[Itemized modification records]
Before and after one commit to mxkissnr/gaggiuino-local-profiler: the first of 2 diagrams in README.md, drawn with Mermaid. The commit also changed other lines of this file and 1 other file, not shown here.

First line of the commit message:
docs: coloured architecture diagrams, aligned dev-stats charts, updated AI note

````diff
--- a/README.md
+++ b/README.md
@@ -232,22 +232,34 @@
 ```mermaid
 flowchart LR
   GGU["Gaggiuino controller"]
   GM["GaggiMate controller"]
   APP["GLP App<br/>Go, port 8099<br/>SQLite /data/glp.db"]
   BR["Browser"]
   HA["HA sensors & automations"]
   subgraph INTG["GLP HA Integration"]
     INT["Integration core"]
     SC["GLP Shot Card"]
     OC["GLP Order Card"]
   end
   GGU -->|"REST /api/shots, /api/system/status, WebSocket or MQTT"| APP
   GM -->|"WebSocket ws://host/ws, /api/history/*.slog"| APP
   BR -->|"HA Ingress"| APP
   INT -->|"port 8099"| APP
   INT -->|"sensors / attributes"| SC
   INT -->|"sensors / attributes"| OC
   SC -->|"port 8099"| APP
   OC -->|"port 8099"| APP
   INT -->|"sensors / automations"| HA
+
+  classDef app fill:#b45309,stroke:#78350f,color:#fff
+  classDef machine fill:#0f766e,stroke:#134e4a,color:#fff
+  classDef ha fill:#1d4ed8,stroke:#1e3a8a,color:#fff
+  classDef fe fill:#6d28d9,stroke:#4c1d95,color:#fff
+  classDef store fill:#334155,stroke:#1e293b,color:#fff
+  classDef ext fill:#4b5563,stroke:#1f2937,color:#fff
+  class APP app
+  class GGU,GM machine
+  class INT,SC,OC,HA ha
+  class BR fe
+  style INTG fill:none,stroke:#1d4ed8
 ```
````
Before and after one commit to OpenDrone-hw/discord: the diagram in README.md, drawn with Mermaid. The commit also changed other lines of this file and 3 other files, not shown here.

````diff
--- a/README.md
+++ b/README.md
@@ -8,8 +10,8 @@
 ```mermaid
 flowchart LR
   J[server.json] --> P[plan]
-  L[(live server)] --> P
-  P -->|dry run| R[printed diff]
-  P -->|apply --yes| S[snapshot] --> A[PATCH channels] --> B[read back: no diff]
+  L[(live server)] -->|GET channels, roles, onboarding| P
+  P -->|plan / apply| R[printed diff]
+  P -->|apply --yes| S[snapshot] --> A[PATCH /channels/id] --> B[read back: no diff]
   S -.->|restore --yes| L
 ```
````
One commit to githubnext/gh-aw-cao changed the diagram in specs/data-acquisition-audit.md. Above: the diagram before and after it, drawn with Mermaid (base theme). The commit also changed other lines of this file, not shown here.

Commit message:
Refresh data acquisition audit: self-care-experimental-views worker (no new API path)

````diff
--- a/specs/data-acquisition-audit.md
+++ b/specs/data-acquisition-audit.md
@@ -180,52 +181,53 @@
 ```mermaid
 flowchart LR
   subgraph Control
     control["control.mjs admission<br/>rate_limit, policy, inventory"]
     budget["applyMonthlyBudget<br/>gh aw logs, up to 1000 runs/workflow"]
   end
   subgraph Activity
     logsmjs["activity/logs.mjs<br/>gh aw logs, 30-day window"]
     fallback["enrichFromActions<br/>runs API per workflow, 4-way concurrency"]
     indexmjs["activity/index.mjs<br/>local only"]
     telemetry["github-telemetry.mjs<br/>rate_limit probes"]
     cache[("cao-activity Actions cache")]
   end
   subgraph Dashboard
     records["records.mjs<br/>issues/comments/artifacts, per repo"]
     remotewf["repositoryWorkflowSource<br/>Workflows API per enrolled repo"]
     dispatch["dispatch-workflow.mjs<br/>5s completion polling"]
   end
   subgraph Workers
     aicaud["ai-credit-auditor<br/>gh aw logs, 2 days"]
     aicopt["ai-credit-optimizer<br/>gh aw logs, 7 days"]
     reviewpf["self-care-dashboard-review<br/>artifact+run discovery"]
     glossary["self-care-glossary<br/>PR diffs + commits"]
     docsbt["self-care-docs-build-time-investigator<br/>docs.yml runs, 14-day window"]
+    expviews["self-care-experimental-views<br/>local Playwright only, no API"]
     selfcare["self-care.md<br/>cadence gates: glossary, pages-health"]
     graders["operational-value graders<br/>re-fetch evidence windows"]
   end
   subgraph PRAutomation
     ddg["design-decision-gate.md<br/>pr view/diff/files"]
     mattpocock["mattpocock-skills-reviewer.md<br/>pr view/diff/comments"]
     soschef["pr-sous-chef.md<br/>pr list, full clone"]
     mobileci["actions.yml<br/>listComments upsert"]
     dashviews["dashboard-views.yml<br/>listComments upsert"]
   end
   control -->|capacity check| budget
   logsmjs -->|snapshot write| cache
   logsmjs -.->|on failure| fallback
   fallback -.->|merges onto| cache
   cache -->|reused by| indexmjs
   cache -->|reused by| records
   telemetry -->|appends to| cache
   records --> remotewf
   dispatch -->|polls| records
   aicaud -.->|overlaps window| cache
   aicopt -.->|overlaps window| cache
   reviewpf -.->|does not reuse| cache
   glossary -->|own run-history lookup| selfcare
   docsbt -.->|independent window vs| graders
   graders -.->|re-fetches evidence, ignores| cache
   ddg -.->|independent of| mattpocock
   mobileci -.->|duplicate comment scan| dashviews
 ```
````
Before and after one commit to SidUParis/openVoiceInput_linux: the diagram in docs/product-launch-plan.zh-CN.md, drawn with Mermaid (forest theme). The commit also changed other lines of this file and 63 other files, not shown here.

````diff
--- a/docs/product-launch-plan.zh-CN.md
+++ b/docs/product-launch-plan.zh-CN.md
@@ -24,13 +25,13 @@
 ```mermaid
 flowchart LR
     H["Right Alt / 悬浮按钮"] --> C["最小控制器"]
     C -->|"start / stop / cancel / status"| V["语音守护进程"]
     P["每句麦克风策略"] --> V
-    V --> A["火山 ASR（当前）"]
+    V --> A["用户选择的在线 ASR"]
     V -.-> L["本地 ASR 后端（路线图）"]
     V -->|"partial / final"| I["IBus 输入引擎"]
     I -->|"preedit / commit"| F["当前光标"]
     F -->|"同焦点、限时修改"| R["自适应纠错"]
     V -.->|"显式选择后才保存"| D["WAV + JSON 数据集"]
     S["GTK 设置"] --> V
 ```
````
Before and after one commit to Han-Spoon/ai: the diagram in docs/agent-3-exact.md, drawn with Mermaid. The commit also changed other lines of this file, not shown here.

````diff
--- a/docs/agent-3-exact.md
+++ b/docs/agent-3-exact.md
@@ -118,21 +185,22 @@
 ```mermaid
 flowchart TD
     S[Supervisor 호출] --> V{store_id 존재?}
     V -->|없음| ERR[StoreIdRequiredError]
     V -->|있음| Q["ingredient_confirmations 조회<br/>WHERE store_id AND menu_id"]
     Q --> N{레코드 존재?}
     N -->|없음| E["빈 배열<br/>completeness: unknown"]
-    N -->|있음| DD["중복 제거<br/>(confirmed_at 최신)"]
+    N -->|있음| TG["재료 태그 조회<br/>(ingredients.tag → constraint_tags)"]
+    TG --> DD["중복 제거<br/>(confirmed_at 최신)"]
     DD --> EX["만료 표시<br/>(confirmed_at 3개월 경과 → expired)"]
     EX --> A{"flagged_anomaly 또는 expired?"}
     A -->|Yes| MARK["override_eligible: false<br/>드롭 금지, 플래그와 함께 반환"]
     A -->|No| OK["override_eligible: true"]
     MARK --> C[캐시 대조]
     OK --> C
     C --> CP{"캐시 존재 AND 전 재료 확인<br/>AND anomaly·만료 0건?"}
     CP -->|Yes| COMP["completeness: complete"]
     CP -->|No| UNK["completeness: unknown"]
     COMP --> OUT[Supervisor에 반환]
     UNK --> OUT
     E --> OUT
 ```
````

Work request ->
Retype the records in full. Keep every line identical to the original.

Result for this task ->
Before and after one commit to mxkissnr/gaggiuino-local-profiler: the first of 2 diagrams in README.md, drawn with Mermaid. The commit also changed other lines of this file and 1 other file, not shown here.

First line of the commit message:
docs: coloured architecture diagrams, aligned dev-stats charts, updated AI note

````diff
--- a/README.md
+++ b/README.md
@@ -232,22 +232,34 @@
 ```mermaid
 flowchart LR
   GGU["Gaggiuino controller"]
   GM["GaggiMate controller"]
   APP["GLP App<br/>Go, port 8099<br/>SQLite /data/glp.db"]
   BR["Browser"]
   HA["HA sensors & automations"]
   subgraph INTG["GLP HA Integration"]
     INT["Integration core"]
     SC["GLP Shot Card"]
     OC["GLP Order Card"]
   end
   GGU -->|"REST /api/shots, /api/system/status, WebSocket or MQTT"| APP
   GM -->|"WebSocket ws://host/ws, /api/history/*.slog"| APP
   BR -->|"HA Ingress"| APP
   INT -->|"port 8099"| APP
   INT -->|"sensors / attributes"| SC
   INT -->|"sensors / attributes"| OC
   SC -->|"port 8099"| APP
   OC -->|"port 8099"| APP
   INT -->|"sensors / automations"| HA
+
+  classDef app fill:#b45309,stroke:#78350f,color:#fff
+  classDef machine fill:#0f766e,stroke:#134e4a,color:#fff
+  classDef ha fill:#1d4ed8,stroke:#1e3a8a,color:#fff
+  classDef fe fill:#6d28d9,stroke:#4c1d95,color:#fff
+  classDef store fill:#334155,stroke:#1e293b,color:#fff
+  classDef ext fill:#4b5563,stroke:#1f2937,color:#fff
+  class APP app
+  class GGU,GM machine
+  class INT,SC,OC,HA ha
+  class BR fe
+  style INTG fill:none,stroke:#1d4ed8
 ```
````
Before and after one commit to OpenDrone-hw/discord: the diagram in README.md, drawn with Mermaid. The commit also changed other lines of this file and 3 other files, not shown here.

````diff
--- a/README.md
+++ b/README.md
@@ -8,8 +10,8 @@
 ```mermaid
 flowchart LR
   J[server.json] --> P[plan]
-  L[(live server)] --> P
-  P -->|dry run| R[printed diff]
-  P -->|apply --yes| S[snapshot] --> A[PATCH channels] --> B[read back: no diff]
+  L[(live server)] -->|GET channels, roles, onboarding| P
+  P -->|plan / apply| R[printed diff]
+  P -->|apply --yes| S[snapshot] --> A[PATCH /channels/id] --> B[read back: no diff]
   S -.->|restore --yes| L
 ```
````
One commit to githubnext/gh-aw-cao changed the diagram in specs/data-acquisition-audit.md. Above: the diagram before and after it, drawn with Mermaid (base theme). The commit also changed other lines of this file, not shown here.

Commit message:
Refresh data acquisition audit: self-care-experimental-views worker (no new API path)

````diff
--- a/specs/data-acquisition-audit.md
+++ b/specs/data-acquisition-audit.md
@@ -180,52 +181,53 @@
 ```mermaid
 flowchart LR
   subgraph Control
     control["control.mjs admission<br/>rate_limit, policy, inventory"]
     budget["applyMonthlyBudget<br/>gh aw logs, up to 1000 runs/workflow"]
   end
   subgraph Activity
     logsmjs["activity/logs.mjs<br/>gh aw logs, 30-day window"]
     fallback["enrichFromActions<br/>runs API per workflow, 4-way concurrency"]
     indexmjs["activity/index.mjs<br/>local only"]
     telemetry["github-telemetry.mjs<br/>rate_limit probes"]
     cache[("cao-activity Actions cache")]
   end
   subgraph Dashboard
     records["records.mjs<br/>issues/comments/artifacts, per repo"]
     remotewf["repositoryWorkflowSource<br/>Workflows API per enrolled repo"]
     dispatch["dispatch-workflow.mjs<br/>5s completion polling"]
   end
   subgraph Workers
     aicaud["ai-credit-auditor<br/>gh aw logs, 2 days"]
     aicopt["ai-credit-optimizer<br/>gh aw logs, 7 days"]
     reviewpf["self-care-dashboard-review<br/>artifact+run discovery"]
     glossary["self-care-glossary<br/>PR diffs + commits"]
     docsbt["self-care-docs-build-time-investigator<br/>docs.yml runs, 14-day window"]
+    expviews["self-care-experimental-views<br/>local Playwright only, no API"]
     selfcare["self-care.md<br/>cadence gates: glossary, pages-health"]
     graders["operational-value graders<br/>re-fetch evidence windows"]
   end
   subgraph PRAutomation
     ddg["design-decision-gate.md<br/>pr view/diff/files"]
     mattpocock["mattpocock-skills-reviewer.md<br/>pr view/diff/comments"]
     soschef["pr-sous-chef.md<br/>pr list, full clone"]
     mobileci["actions.yml<br/>listComments upsert"]
     dashviews["dashboard-views.yml<br/>listComments upsert"]
   end
   control -->|capacity check| budget
   logsmjs -->|snapshot write| cache
   logsmjs -.->|on failure| fallback
   fallback -.->|merges onto| cache
   cache -->|reused by| indexmjs
   cache -->|reused by| records
   telemetry -->|appends to| cache
   records --> remotewf
   dispatch -->|polls| records
   aicaud -.->|overlaps window| cache
   aicopt -.->|overlaps window| cache
   reviewpf -.->|does not reuse| cache
   glossary -->|own run-history lookup| selfcare
   docsbt -.->|independent window vs| graders
   graders -.->|re-fetches evidence, ignores| cache
   ddg -.->|independent of| mattpocock
   mobileci -.->|duplicate comment scan| dashviews
 ```
````
Before and after one commit to SidUParis/openVoiceInput_linux: the diagram in docs/product-launch-plan.zh-CN.md, drawn with Mermaid (forest theme). The commit also changed other lines of this file and 63 other files, not shown here.

````diff
--- a/docs/product-launch-plan.zh-CN.md
+++ b/docs/product-launch-plan.zh-CN.md
@@ -24,13 +25,13 @@
 ```mermaid
 flowchart LR
     H["Right Alt / 悬浮按钮"] --> C["最小控制器"]
     C -->|"start / stop / cancel / status"| V["语音守护进程"]
     P["每句麦克风策略"] --> V
-    V --> A["火山 ASR（当前）"]
+    V --> A["用户选择的在线 ASR"]
     V -.-> L["本地 ASR 后端（路线图）"]
     V -->|"partial / final"| I["IBus 输入引擎"]
     I -->|"preedit / commit"| F["当前光标"]
     F -->|"同焦点、限时修改"| R["自适应纠错"]
     V -.->|"显式选择后才保存"| D["WAV + JSON 数据集"]
     S["GTK 设置"] --> V
 ```
````
Before and after one commit to Han-Spoon/ai: the diagram in docs/agent-3-exact.md, drawn with Mermaid. The commit also changed other lines of this file, not shown here.

````diff
--- a/docs/agent-3-exact.md
+++ b/docs/agent-3-exact.md
@@ -118,21 +185,22 @@
 ```mermaid
 flowchart TD
     S[Supervisor 호출] --> V{store_id 존재?}
     V -->|없음| ERR[StoreIdRequiredError]
     V -->|있음| Q["ingredient_confirmations 조회<br/>WHERE store_id AND menu_id"]
     Q --> N{레코드 존재?}
     N -->|없음| E["빈 배열<br/>completeness: unknown"]
-    N -->|있음| DD["중복 제거<br/>(confirmed_at 최신)"]
+    N -->|있음| TG["재료 태그 조회<br/>(ingredients.tag → constraint_tags)"]
+    TG --> DD["중복 제거<br/>(confirmed_at 최신)"]
     DD --> EX["만료 표시<br/>(confirmed_at 3개월 경과 → expired)"]
     EX --> A{"flagged_anomaly 또는 expired?"}
     A -->|Yes| MARK["override_eligible: false<br/>드롭 금지, 플래그와 함께 반환"]
     A -->|No| OK["override_eligible: true"]
     MARK --> C[캐시 대조]
     OK --> C
     C --> CP{"캐시 존재 AND 전 재료 확인<br/>AND anomaly·만료 0건?"}
     CP -->|Yes| COMP["completeness: complete"]
     CP -->|No| UNK["completeness: unknown"]
     COMP --> OUT[Supervisor에 반환]
     UNK --> OUT
     E --> OUT
 ```
````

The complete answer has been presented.